I was watching the sprayer go across the field and remembering it was a while ago that part of weed control included cultivating. Cultivating is a task that is a now a memory. How many farms like ours have a cultivator sitting in a corner of a shed that was parked there thinking it would be used next season and that season never arrived?

Has it been that long ago since we attached the cultivator to the tractor? Then I realized my son is part of a generation of farmers that has not used a cultivator. Now I am starting to feel old.

If cultivators have the same status as threshing machines, does that mean their only use will be for a few days at some farm show devoted to those nostalgic days of yesteryear? Has the cultivator become a relic of the past?

I do wonder that if I needed parts for it, if I could get them. Do they even make new cultivators anymore?

However, I am not ready to see my cultivator cut up for scrap yet. I am also not ready to think about using it again either.

The cultivator covered 30 feet at a time and the sprayer covers 60 feet. The cultivator moved at about half the speed of the sprayer too, maybe less. We won't talk about my occasional mistakes when I would take out several rows of corn or soybeans when I wasn't paying attention to my driving while cultivating.

Today's herbicides take out the weeds in between the rows plus the weeds between the plants. The cultivator was only good for between the rows unless we go back to wire checking like the generation of farmers before me who were able to cultivate a field in any direction.

Before you start thinking that cultivating is now a part of the past, how about this thought? It is appearing that corncobs will be the next crop we harvest as cellulosic ethanol is developed and cobs will be a new source for biofuel.

Does this mean that when we harvest our corn crop we will separate the corn from the cob in the field and haul out two crops? Or will we harvest our corn like we did long ago and haul the entire ear of corn out of the field to be delivered to the ethanol plant where they will grind everything? In other words, we are back in the business of ear corn with corn pickers and cribs. Is that possible?

I may be sitting in a room by myself right now, but I can hear the groans of farmers clear across the Corn Belt at this minute with the idea that harvesting ear corn could be a future possibility. That would be a shakeup to the combine, bin, and drier industry as we build corncribs. Would our semi trucks have to pull flare boxes?
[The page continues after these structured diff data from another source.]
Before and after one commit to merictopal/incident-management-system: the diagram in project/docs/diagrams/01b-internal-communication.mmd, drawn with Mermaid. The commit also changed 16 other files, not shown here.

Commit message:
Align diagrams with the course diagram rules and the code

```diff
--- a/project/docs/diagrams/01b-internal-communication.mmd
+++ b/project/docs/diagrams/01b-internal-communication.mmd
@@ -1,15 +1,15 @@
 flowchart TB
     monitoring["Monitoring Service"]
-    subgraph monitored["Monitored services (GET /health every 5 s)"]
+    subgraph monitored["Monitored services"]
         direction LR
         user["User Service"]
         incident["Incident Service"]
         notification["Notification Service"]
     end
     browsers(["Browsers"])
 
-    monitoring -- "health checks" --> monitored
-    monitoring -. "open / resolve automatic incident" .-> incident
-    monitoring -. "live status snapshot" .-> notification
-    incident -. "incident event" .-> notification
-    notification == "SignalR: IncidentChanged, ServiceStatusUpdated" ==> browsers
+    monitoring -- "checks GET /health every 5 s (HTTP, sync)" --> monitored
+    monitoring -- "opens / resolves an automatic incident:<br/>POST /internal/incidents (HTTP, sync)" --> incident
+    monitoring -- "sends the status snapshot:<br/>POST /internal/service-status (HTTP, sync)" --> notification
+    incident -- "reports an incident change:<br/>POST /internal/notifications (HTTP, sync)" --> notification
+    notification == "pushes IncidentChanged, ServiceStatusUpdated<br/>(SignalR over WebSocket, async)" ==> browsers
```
If ear corn were to become common again, what is to say that for some reason, cultivating will once again be the thing to do? Although I can't come up with a single reason why cultivating would look like a good idea.

Let's all stick around and find out what the future holds. Someday we may be as the farmers of long ago who wire checked when planting so we can cultivate in either direction across the field. We will do it with our GPS and a tractor with auto steer. Auto steer was just made for cultivating in all directions. We will go forward into the past.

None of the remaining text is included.